Not alien to hard work – heart attack, cardiac arrest no match for patient
On May 29, designer Jared Murphy was visiting a home where he had been working on a project when he suddenly wasn’t feeling well. He asked the homeowners if they had any pain reliever, but when they returned with some, they found Jared unresponsive and immediately called 911. Hennepin EMS paramedics arrived, immediately began CPR, and placed him on a cardiac monitor because Jared did not have a pulse and was not breathing.
“I tried to die at least 7 times, but HCMC wouldn’t let me,” he said with a smile while walking on a treadmill at a cardiac rehabilitation appointment 8 weeks after experiencing a “widowmaker” heart attack.
The team in HCMC’s emergency department, including emergency physician Dr. Stephen Smith, stabilized Jared and he was transferred to the cardiac catheterization lab, where a stent was placed to return blood flow to his heart.
“I had a 100 percent blockage in one of my arteries,” the 50-year-old designer and podcaster explained, “and had literally been dead for 45 minutes.”
Dr. Smith explains how Jared had the kind of heart attack that’s often confused with a cardiac arrest:
“Jared’s ECG indicated a complete blockage of his left anterior descending coronary artery – the big artery in front of the heart that supplies oxygen to a large amount of heart muscle,” he said.
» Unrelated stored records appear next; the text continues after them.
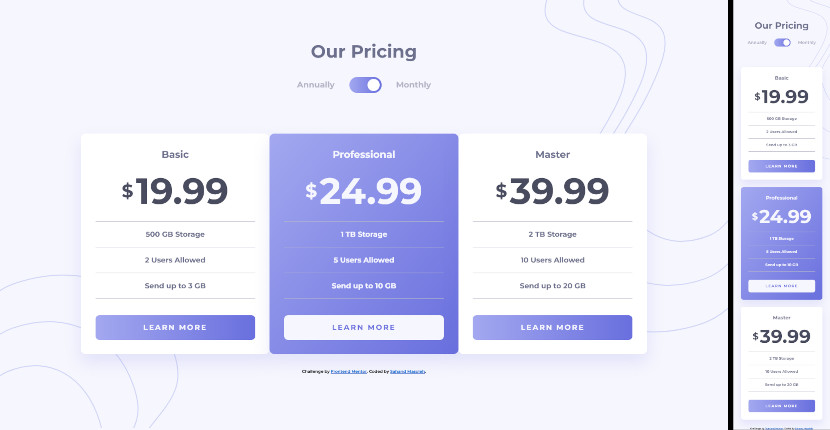
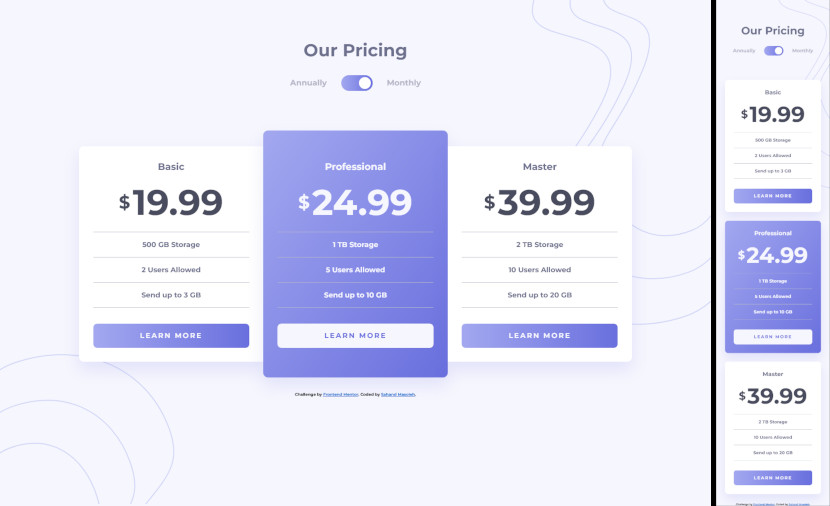
[CSS] fixed center card

Changed region(s): [[0.0904, 0.0907, 0.7831, 0.8767], [0.8434, 0.0, 1.0, 1.0]]

diff --git a/style.css b/style.css
@@ -112,8 +112,23 @@ body {
 .card--light {
   background-color: white;
 }
+@media screen and (min-width: 720px) {
+  .card--light:nth-of-type(1) {
+    border-top-right-radius: 0;
+    border-bottom-right-radius: 0;
+  }
+  .card--light:nth-of-type(3) {
+    border-top-left-radius: 0;
+    border-bottom-left-radius: 0;
+  }
+}
 .card--dark {
   background-image: linear-gradient(to bottom right, hsl(236deg, 72%, 79%), hsl(237deg, 63%, 64%));
+}
+@media screen and (min-width: 720px) {
+  .card--dark {
+    padding: 3.8rem 1.8rem;
+  }
 }
 .card__plan {
   font-size: 1.2rem;

diff --git a/style.scss b/style.scss
@@ -142,10 +142,26 @@ body {
 
 	&--light {
 		background-color: white;
+
+		@media screen and (min-width: $break-point) {
+			&:nth-of-type(1) {
+				border-top-right-radius: 0;
+				border-bottom-right-radius: 0;
+			}
+
+			&:nth-of-type(3) {
+				border-top-left-radius: 0;
+				border-bottom-left-radius: 0;
+			}
+		}
 	}
 
 	&--dark {
 		background-image: linear-gradient(to bottom right, $gradient);
+
+		@media screen and (min-width: $break-point) {
+			padding: calc($gap-l + 2rem) $gap-l;
+		}
 	}
 
 	&__plan {
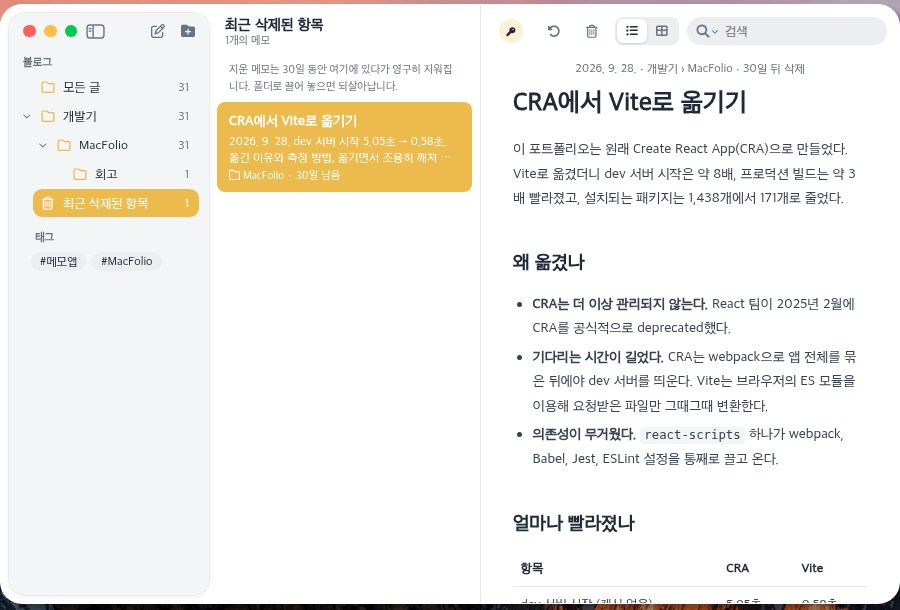
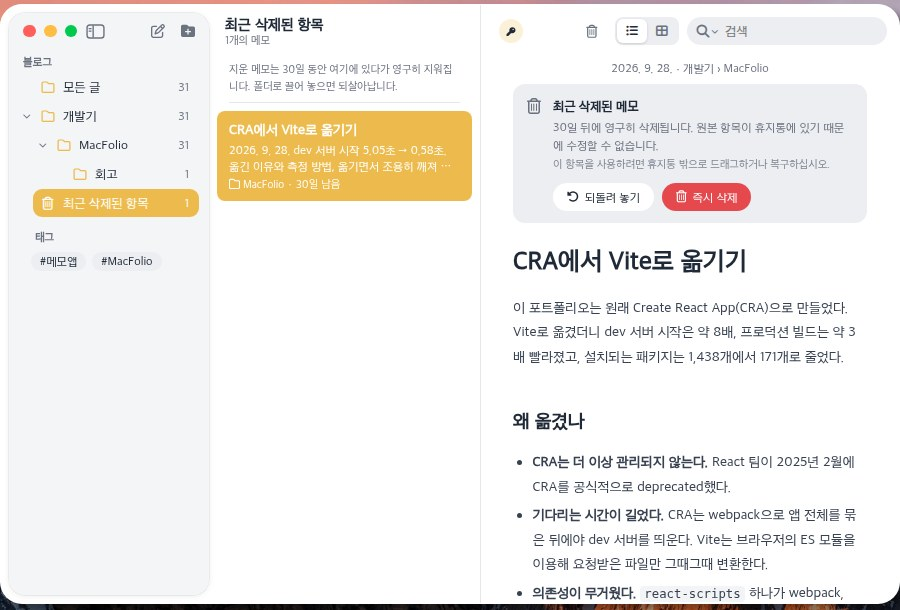
docs(memo): 최근 삭제된 항목 글에 안내 상자·휴지통 비우기 적기

diff --git a/apps/react/src/apps/memo/content/memo-recently-deleted.md b/apps/react/src/apps/memo/content/memo-recently-deleted.md
@@ -7,7 +7,7 @@ summary: 메모를 지우면 바로 사라지고 되돌릴 길이 없었다. mac
 
 메모를 지울 때마다 "지울까요?"라고 물었다. 묻는 이유는 되돌릴 수 없어서였다. macOS 메모는 묻지 않는다. 지운 메모는 '최근 삭제된 항목'으로 가서 30일 동안 남고, 그 안에서 되살리거나 영구히 지운다. 같은 방식으로 바꿨다.
 
-![최근 삭제된 항목](./images/memo-trash.jpg '폴더 목록 맨 아래의 최근 삭제된 항목. 줄마다 남은 날, 도구 막대에 되살리기')
+![최근 삭제된 항목](./images/memo-trash.jpg '폴더 목록 맨 아래의 최근 삭제된 항목. 본문 위 안내 상자에 되돌려 놓기·즉시 삭제')
 
 ## 지운 때
 
@@ -47,13 +47,31 @@ ALTER TABLE "Post" ADD CONSTRAINT "Post_deleted_at" CHECK ("deletedAt" IS NULL O
 
 ## 화면
 
-- 지우기는 묻지 않는다. 영구 삭제만 되돌릴 수 없어서 묻는다
-- 최근 삭제된 항목은 지운 글이 있을 때만 폴더 목록 맨 아래에 보인다. 날짜로 묶지 않고 최근에 지운 순서로 늘어놓으니 정렬 단추는 없다. 목록 위에 "30일 동안 여기에 있다가 영구히 지워진다, 폴더로 끌어 놓으면 되살아난다"는 안내를 한 번 적고, 줄마다 "N일 남음"을 단다
-- 지운 글은 관리자에게도 평소의 읽기 화면으로 보인다. 날짜 줄 끝에 "N일 뒤 삭제"만 붙고, 되살리기와 영구 삭제(휴지통)는 도구 막대에 있다. 우클릭·••• 메뉴에도 같은 두 가지가 있다
+- 지우기는 묻지 않는다. 즉시 삭제만 되돌릴 수 없어서 묻는다
+- 최근 삭제된 항목은 지운 글이 있을 때만 폴더 목록 맨 아래에 보인다. 날짜로 묶지 않고 최근에 지운 순서로 늘어놓으니 정렬 단추는 없다. 목록 위에 "30일 동안 여기에 있다가 영구히 지워진다, 폴더로 끌어 놓으면 되살아난다"는 안내를 한 번 적고 구분선을 긋는다. 줄마다 "N일 남음"을 단다
+- 지운 글은 관리자에게도 읽기 화면으로 보인다. 본문 위 안내 상자에 남은 날과 고칠 수 없는 까닭, 쓰는 방법을 적고, 그 아래 한 줄에 [되돌려 놓기]·[즉시 삭제]를 둔다. 도구 막대의 휴지통도 즉시 삭제다. 우클릭·••• 메뉴에도 같은 두 가지가 있다
+- 최근 삭제된 항목의 ••• 메뉴(우클릭도 같다)에 '휴지통 비우기'가 있다. 남은 메모를 모두 즉시 삭제한다
+- 되돌려 놓으면 '모든 글'로 돌아가 그 글을 연다. 마지막 하나를 즉시 삭제하면 최근 삭제된 항목이 사라지므로 역시 '모든 글'로 간다
 
-처음에는 본문 위에 회색 안내 상자("최근 삭제된 메모입니다… [되살리기]")를 두었다. 눈에는 잘 띄었지만 글을 읽을 때마다 상자가 먼저 보여서 시끄러웠다. macOS 메모처럼 본문은 그대로 두고, 할 수 있는 일은 도구 막대로, 남은 날은 날짜 줄로 옮겼다.
+안내 상자의 문구는 Finder의 휴지통에서 파일을 열 때 나오는 안내를 따랐다.
 
-- 되살리면 '모든 글'로 돌아가 그 글을 연다. 마지막 하나를 영구히 지우면 최근 삭제된 항목이 사라지므로 역시 '모든 글'로 간다
+> 30일 뒤에 영구히 삭제됩니다. 원본 항목이 휴지통에 있기 때문에 수정할 수 없습니다.
+> 이 항목을 사용하려면 휴지통 밖으로 드래그하거나 복구하십시오.
+
+한때는 상자를 없애고 날짜 줄과 도구 막대로만 알렸다. 조용하긴 했지만 왜 고칠 수 없는지, 어떻게 꺼내는지가 보이지 않았다. 그래서 상자를 되살리고, 휴지통 아이콘은 상자 한가운데가 아니라 첫 줄(제목)의 가운데에 맞췄다. 줄 높이를 변수 하나로 두고 아이콘과 제목에 같이 쓴다.
+
+```css
+.memo-trash-note {
+	--title-line: 20px;
+	display: flex;
+	align-items: flex-start;
+}
+
+.memo-trash-note > i,
+.memo-trash-note strong {
+	line-height: var(--title-line);
+}
+```
 
 내용은 지우기 직전 관리자가 보던 그대로 보여 준다(임시 저장 → 게시한 내용 → 저장소 파일 순). 그래서 지우기가 이제 임시 저장을 비우지 않는다. 고치던 글을 실수로 지웠다가 되살려도 고치던 내용이 남는다.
When the EKG shows that this artery is occluded, it is often called the “widowmaker.”
“A heart attack is a myocardial infarction when there’s loss of blood flow to the heart muscle, which is commonly confused with the term ‘cardiac arrest’ when the heart itself stops pumping blood. To make it even more confusing, the most common cause of cardiac arrest is a myocardial infarction (‘heart attack’). Jared had both: a heart attack causing a cardiac arrest.”
“Specifically, Jared had an Occlusion Myocardial Infarction; this is the very large kind of heart attack which needs intervention emergently.”
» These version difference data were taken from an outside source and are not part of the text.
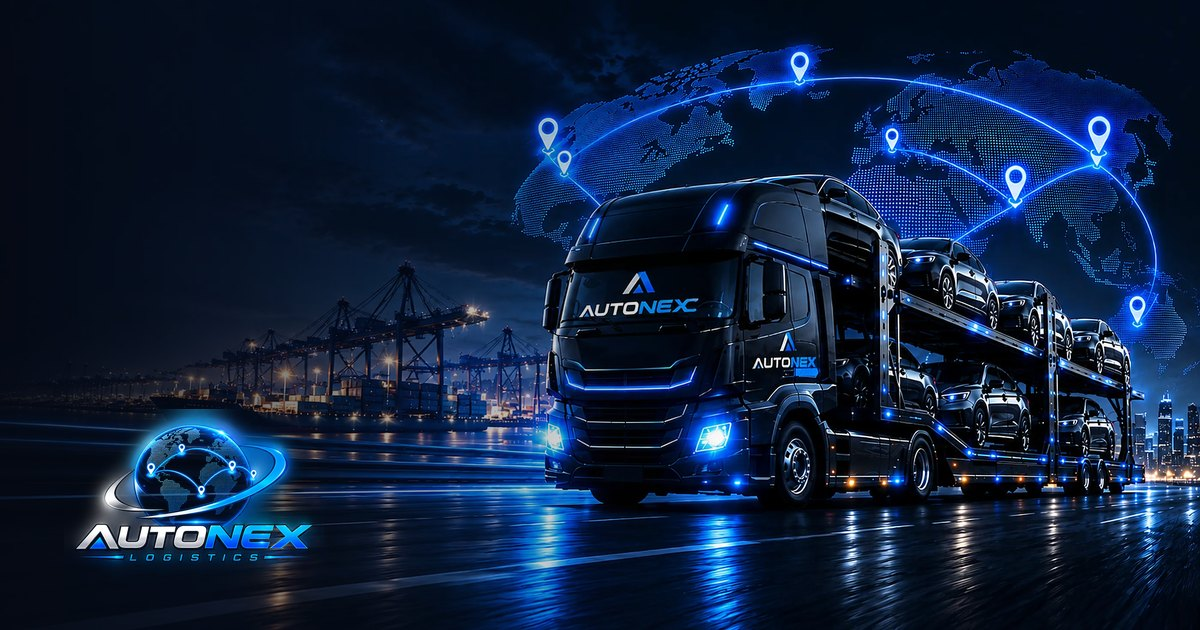
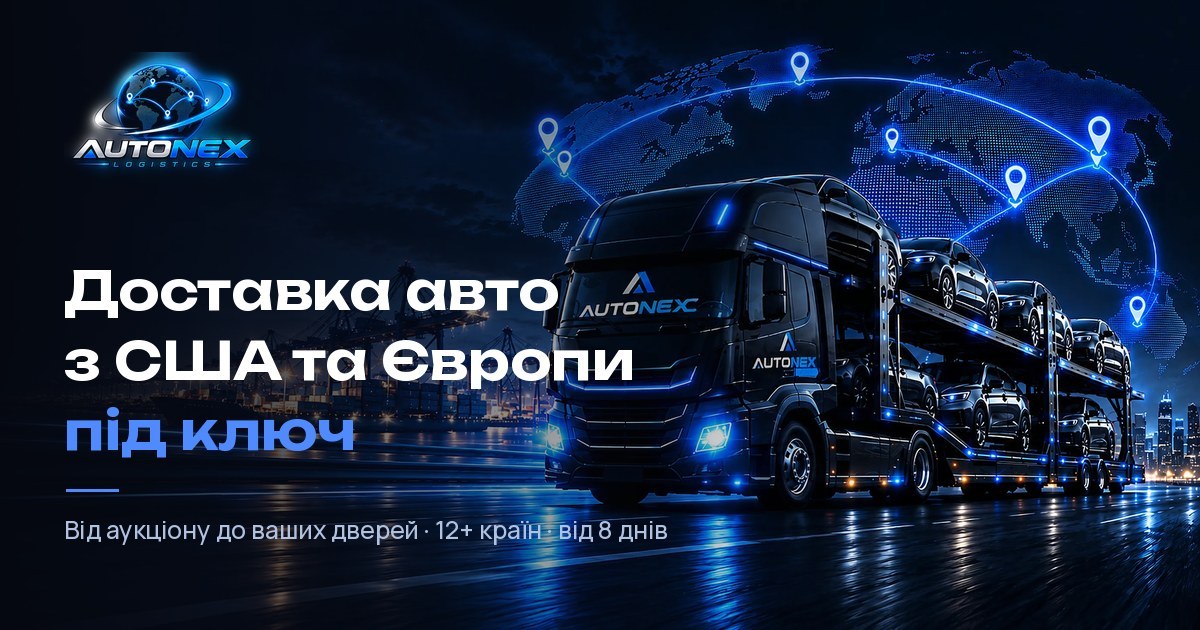
Point SEO at the Vercel domain, compose a proper OG card
- SITE_URL falls back to autonex-sigma.vercel.app; canonical, Open Graph,
  JSON-LD, sitemap and robots all follow it. NEXT_PUBLIC_SITE_URL still
  overrides once a real domain is attached.
- og.jpg is now an actual share card, not just a cropped photo: logo,
  three-line headline set in Unbounded (the site's own display face) and
  a supporting line, over the hero frame with the truck left intact.
- scripts/make-og.py regenerates it; brand fonts are fetched from Google
  Fonts at run time so no font binaries land in the repo.

The scrim reaches 78% of the width — at 66% the headline ran over the
cab and collided with the AUTONEX lettering painted on the truck.

diff --git a/src/lib/seo.ts b/src/lib/seo.ts
@@ -1,9 +1,10 @@
 import { CONTACT } from "./data";
 
-/* Domain comes from the deploy env; the fallback matches the address on the
-   contact block (info@autonex.ua) so nothing breaks before it is set. */
+/* Current home is the Vercel preview domain. Set NEXT_PUBLIC_SITE_URL in the
+   deploy env when the real domain is ready — canonical, Open Graph, sitemap
+   and robots all read from here. */
 export const SITE_URL = (
-  process.env.NEXT_PUBLIC_SITE_URL ?? "https://autonex.ua"
+  process.env.NEXT_PUBLIC_SITE_URL ?? "https://autonex-sigma.vercel.app"
 ).replace(/\/$/, "");
 
 export const SITE_NAME = "AUTONEX Logistics";

diff --git a/scripts/make-og.py b/scripts/make-og.py
@@ -1,0 +1,86 @@
+#!/usr/bin/env python3
+"""Compose public/og.jpg — the 1200x630 social share card.
+
+Re-run after changing the hero photo or the headline:
+    python3 scripts/make-og.py
+Brand fonts are pulled from Google Fonts so nothing heavy lives in the repo.
+"""
+import pathlib, urllib.request
+from PIL import Image, ImageDraw, ImageFont
+
+ROOT = pathlib.Path(__file__).resolve().parent.parent
+CACHE = pathlib.Path("/tmp")
+FONTS = {
+    "display": "https://github.com/google/fonts/raw/main/ofl/unbounded/Unbounded%5Bwght%5D.ttf",
+    "sans": "https://github.com/google/fonts/raw/main/ofl/manrope/Manrope%5Bwght%5D.ttf",
+}
+
+W, H = 1200, 630
+BRAND = (79, 139, 255)
+INK = (255, 255, 255)
+MUTED = (176, 194, 224)
+
+HEADLINE = ["Доставка авто", "з США та Європи", "під ключ"]
+HIGHLIGHT = 2  # index of the line painted in brand blue
+SUBLINE = "Від аукціону до ваших дверей · 12+ країн · від 8 днів"
+
+
+def font(kind: str, size: int, weight: int) -> ImageFont.FreeTypeFont:
+    path = CACHE / f"og-{kind}.ttf"
+    if not path.exists():
+        urllib.request.urlretrieve(FONTS[kind], path)
+    f = ImageFont.truetype(str(path), size)
+    try:
+        f.set_variation_by_axes([weight])
+    except Exception:
+        pass
+    return f
+
+
+def build() -> None:
+    hero = Image.open(ROOT / "public/images/hero-bg.webp").convert("RGB")
+    sw, sh = hero.size
+    ratio = W / H
+    if sw / sh > ratio:  # too wide: trim the sides
+        nw = int(sh * ratio)
+        box = ((sw - nw) // 2, 0, (sw - nw) // 2 + nw, sh)
+    else:  # too tall: trim top/bottom, biased to keep the truck and globe
+        nh = int(sw / ratio)
+        top = int((sh - nh) * 0.42)
+        box = (0, top, sw, top + nh)
+    card = hero.crop(box).resize((W, H), Image.LANCZOS).convert("RGBA")
+
+    # lift the left side only — the truck on the right stays untouched
+    scrim = Image.new("RGBA", (W, H))
+    px = scrim.load()
+    for x in range(W):
+        a = int(min(248, max(0, 250 * (1 - (x / W) / 0.78))))
+        for y in range(H):
+            px[x, y] = (5, 8, 16, a)
+    card = Image.alpha_composite(card, scrim)
+
+    logo = Image.open(ROOT / "public/images/logo-full.webp").convert("RGBA")
+    lw = 196
+    logo = logo.resize((lw, round(logo.height * lw / logo.width)), Image.LANCZOS)
+    card.alpha_composite(logo, (64, 52))
+
+    d = ImageDraw.Draw(card)
+    head = font("display", 52, 640)
+    sub = font("sans", 25, 500)
+
+    y = 258
+    for i, line in enumerate(HEADLINE):
+        d.text((64, y), line, font=head, fill=BRAND if i == HIGHLIGHT else INK)
+        y += 70
+
+    y += 22
+    d.line([(66, y), (66 + 52, y)], fill=BRAND, width=3)
+    d.text((64, y + 22), SUBLINE, font=sub, fill=MUTED)
+
+    out = ROOT / "public/og.jpg"
+    card.convert("RGB").save(out, "JPEG", quality=88, optimize=True, progressive=True)
+    print(f"{out.relative_to(ROOT)}  {W}x{H}  {out.stat().st_size // 1024} KB")
+
+
+if __name__ == "__main__":
+    build()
From the time Jared collapsed to the time he was successfully resuscitated with dual sequential defibrillation (see blog post here for details) was approximately 40 minutes; it was an additional 30 minutes until his artery was reopened with the stent. While he was supported with oxygen and other measures, until he woke up from being placed in a coma, his family didn’t know if – or how much – brain damage may have occurred.
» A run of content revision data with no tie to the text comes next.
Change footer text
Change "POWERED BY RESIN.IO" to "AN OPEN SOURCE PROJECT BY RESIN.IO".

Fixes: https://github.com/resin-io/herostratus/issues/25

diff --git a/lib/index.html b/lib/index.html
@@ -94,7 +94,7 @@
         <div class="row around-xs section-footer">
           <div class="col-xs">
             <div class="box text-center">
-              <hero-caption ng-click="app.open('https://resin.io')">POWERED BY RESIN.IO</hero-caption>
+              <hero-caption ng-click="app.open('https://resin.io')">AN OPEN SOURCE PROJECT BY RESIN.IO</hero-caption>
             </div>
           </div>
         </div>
After Jared’s breathing tube was removed, it was evident that he did not experience any deficit to his cognition, and he was very motivated towards recovery. Instead of remaining still in bed, he would get up and stretch and move around in his room.
“What else was I going to do, count the ceiling tiles?”
He would even walk from the ICU to other areas of the hospital for specialized care instead of being pushed in a wheelchair. Two weeks after “dying,” he was discharged from HCMC.
Dr. Kevin Buda, a cardiology fellow who cared for him in the Medical Intensive Care Unit, said his recovery was remarkable.
“Jared’s recovery is the pinnacle of what modern critical care can offer. The normal prognosis for a heart attack resulting in a cardiac arrest is dismal, especially when it occurs out of the hospital when timely diagnosis and care are difficult. With high-quality CPR, prompt opening of his blocked heart artery, thoughtful post-arrest care in the medical intensive care unit, and a lot of motivation from Jared to work with rehabilitation, he was able to rapidly return to his normal life.”
Humor and irony seem to keep Jared and his family in good spirits throughout his miraculous recovery. His daughter, Alise, sent him a text and photo from a restaurant where “The Widowmaker” burger was on the menu:
“I’m gonna order your heart attack for dinner,” she joked.
“Hilarious – I love you, Peanut,” he replied.
Jared is now several weeks into cardiac rehabilitation and has already recorded two podcasts – again, feeling good enough to return to work – which from time to time may indeed include assessing “ceiling tiles.”
“Much more interesting to do in an upright position,” he mused. “And returning to the work I love and most importantly, the people I love, has made me so grateful to the care at HCMC.”